Just as the white stripes on the pavement stay cooler than the black asphalt, different colored roofs will have varying effects on your home’s temperature. Lighter roofing materials help your home stay cooler because they don’t hold onto the heat energy from the sun. It may seem like the surface temperature of your roof wouldn’t have a meaningful impact on your home’s temperature, but the difference is significant. The Department of Energy reports that white roofs reflect 60-90% of sunlight, keeping that heat out of your home.

A dark roof will absorb and retain heat, increasing the building’s temperature. In a cold climate, that heat retention may be a benefit. Darker materials’ heat retention can also melt snow. In warm weather, the lighter roof and resulting cooler temperatures will be more beneficial.

The ideal color choice may not seem straightforward if you live in an area with hot summers and cold winters. Do you take advantage of a dark roof’s warmth in the winter or use a light roof to stay cool in summer? Trusted roofing contractors understand local weather conditions and can tell you whether you will benefit more from the cooling effects of a light roof or the heat retention of a darker roof.


Many people think of the roof as just the lid that sits on their home and keeps the rain out. However, a properly installed roof will have a system of vents critical to your home’s comfort.
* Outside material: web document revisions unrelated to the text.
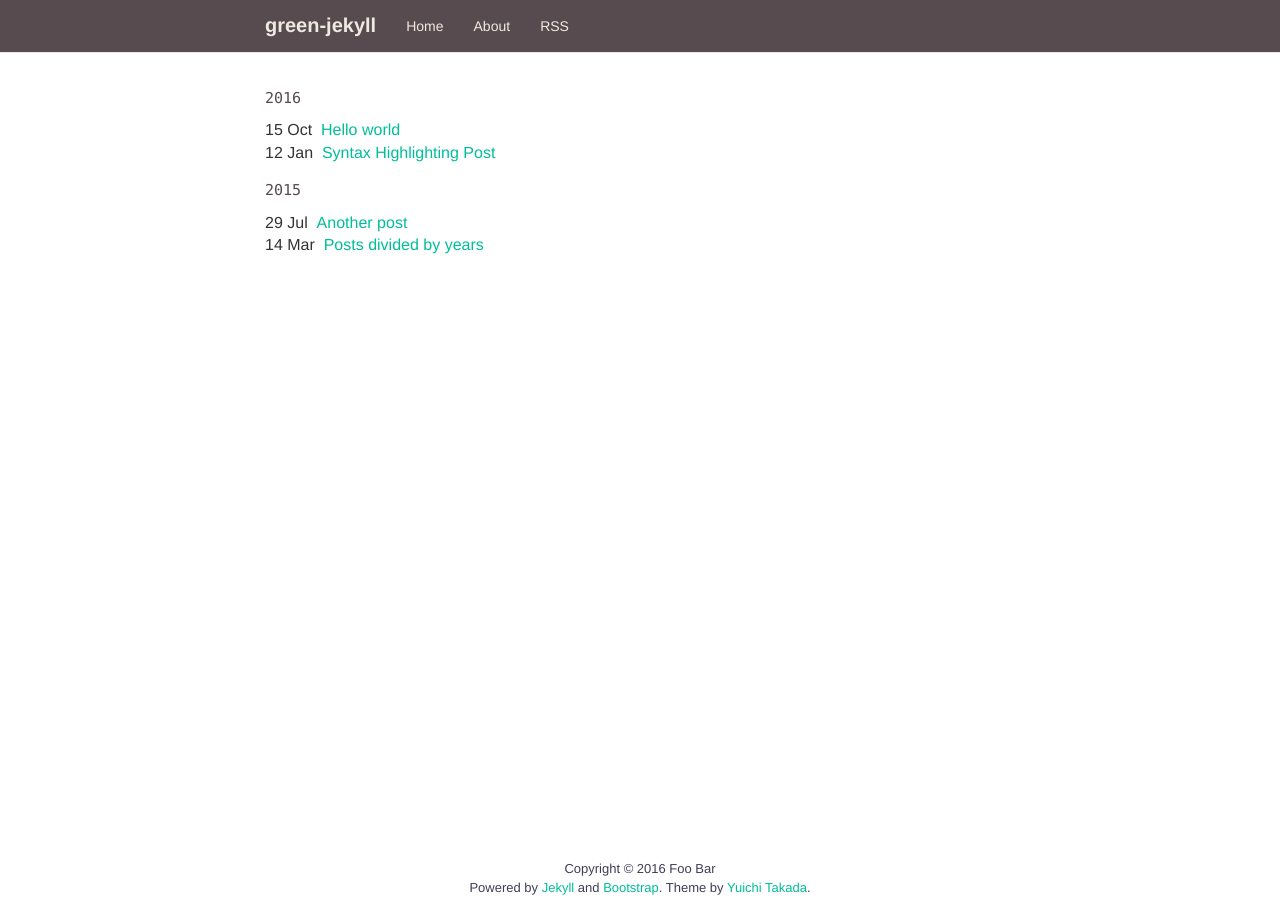
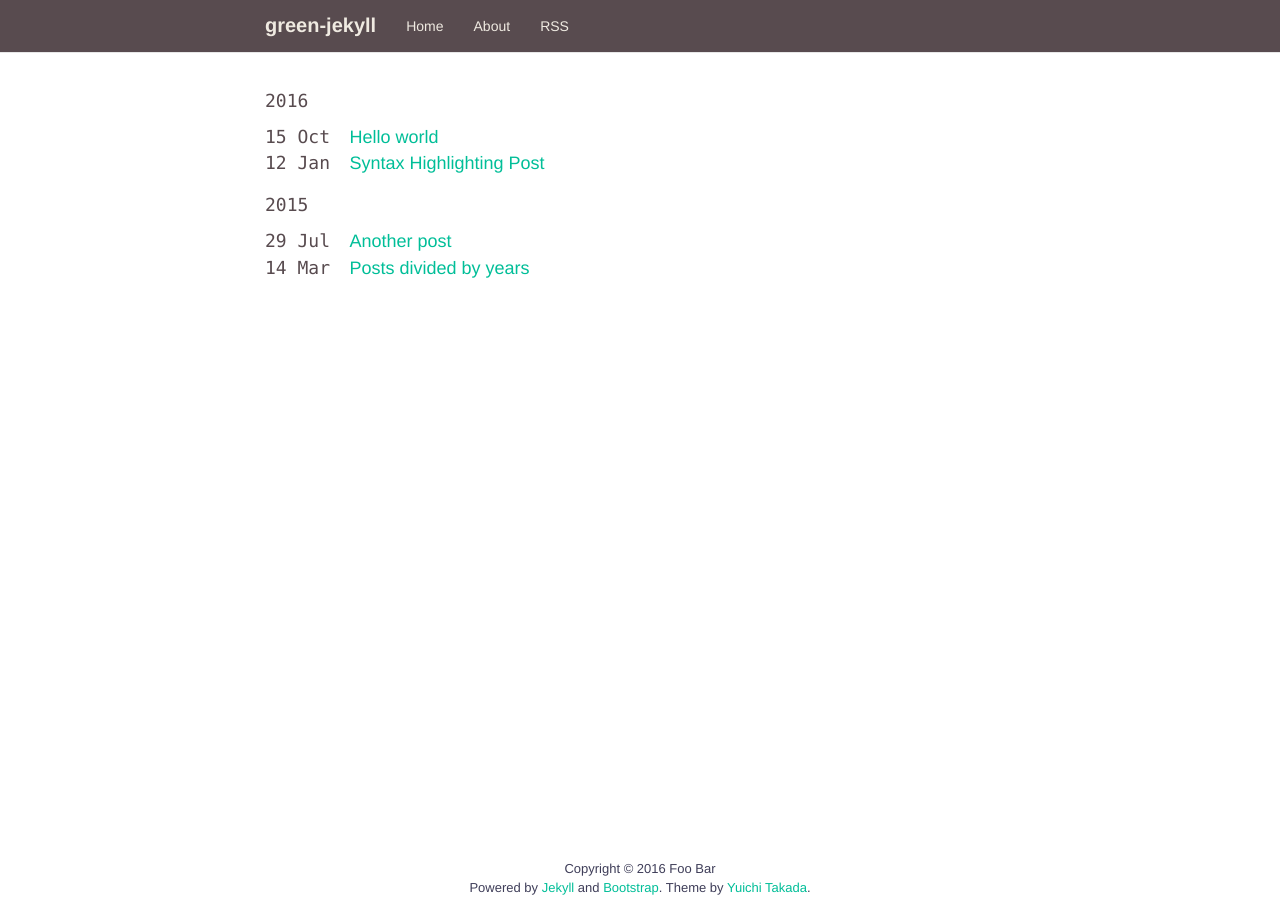
Before and after one commit to kaneru/green-jekyll, a Jekyll site: the page built from index.html, in a window 1280 px wide. Built offline with Jekyll 4.4.1, drawn with Linux system fonts in a browser that asks for light colours; nearby versions of some CDN libraries.

Commit message:
Update index page design

```diff
--- a/css/style.scss
+++ b/css/style.scss
@@ -4,7 +4,8 @@
 @import 'bootstrap';
 @import 'syntax';
 
-$font-stack: "Helvetica Neue", Arial, sans-serif;
+$font-stack-sans-serif: "Helvetica Neue", Arial, sans-serif;
+$font-stack-monospace: Monaco, "Courier New", monospace;
 
 html {
   position: relative;
@@ -14,11 +15,13 @@ html {
 body {
   background-color: #ffffff;
   margin-bottom: 60px;
-  font-family: $font-stack;
+  font-family: $font-stack-sans-serif;
 }
 
-body > .container {
-  padding-top: 0px;
+body {
+  >.container {
+    padding-top: 0px;
+  }
 }
 
 h1, h2, h3, h4, h5, h6 {
@@ -102,37 +105,35 @@ img {
   margin: 0;
 }
 
-#avatar {
-  width: 150px;
-  height: 150px;
-  float: left;
-  padding: 0 20px 20px 0;
-}
-
 .glyphicon-calendar, .glyphicon-tag {
   font-size: 16px;
 }
 
-.post p {
+.post-date, .post-tags, .post-title {
   display: inline;
+  font-size: 18px;
 }
 
-.date-post {
-  font-family: Monaco, "Courier New", monospace;
-  font-size: 15px;
+.post-date {
+  font-family: $font-stack-monospace;
+  color: #584B4F;
+}
+
+.year {
+  font-family: $font-stack-monospace;
+  font-size: 18px;
   color: #584B4F;
   margin-top: 15px;
 }
 
-.tags a {
+.post-tags, .post-title {
+  margin-left: 15px;
+}
+
+.post-tags a {
   color: #584B4F;
 }
 
-.tags a:hover {
+.post-tags a:hover {
   color: #00be98;
 }
-
-.image-project {
-  width: 300px;
-  height: 300px;
-}
--- a/index.html
+++ b/index.html
@@ -5,12 +5,12 @@ layout: default
   {% assign currentdate = post.date | date: "%Y" %}
   {% if currentdate != date %}
     {% unless forloop.first %}{% endunless %}
-    <p class="date-post">{{ currentdate }}</p>
+    <p class="year">{{ currentdate }}</p>
     {% assign date = currentdate %}
   {% endif %}
     <div class="post">
-      <p class="date">{{ post.date | date: "%d %b" }}</p>&nbsp;
-      <p><a href="{{ post.url | prepend: site.baseurl }}">{{ post.title }}</a></p>
+      <div class="post-date">{{ post.date | date: "%d %b" }}</div>
+      <div class="post-title"><a href="{{ post.url | prepend: site.baseurl }}">{{ post.title }}</a></div>
     </div>
     {% if forloop.last %}
   {% endif %}
```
Your home needs to breathe, and the roof ventilation allows it to do that. The hottest air rises to the top of your home and leaves through the ventilation system. This creates a slight vacuum, which pulls cooler air in.

Because the warm escaping air is likely more humid than the cooler air that stays in the structure, this air exchange also helps prevent mold and mildew. Trading hot, wet air for cooler, drier air keeps your home more comfortable. Thanks to your roof’s ventilation system, your air conditioning and dehumidifiers don’t have to work as hard.


The type of roof you have also affects how it changes your home’s temperature. Different roofing materials interact differently with sunlight. Because asphalt shingles reflect only about thirty percent of the light that hits them, they retain more heat. If you live in an area with mild summers and cold winters, they may be a wise choice to help keep heating bills down. Asphalt shingles come in a wide variety of colors, so there is something for every climate and every look. That means they can also be appropriate for hotter climates, especially because some products have light-colored, reflective granules that offer an additional reflection boost.

Hot locations with relatively warm winters might be ideal for metal roofs, which reflect sunlight instead of absorbing it as heat. Wood roofs are naturally cool-colored, which helps them regulate heat. Every option, from slate to concrete and everything in between, will affect your home’s temperature. With so many roof materials available, rely on the expertise of a local roof service company to help you understand which materials are best for your home.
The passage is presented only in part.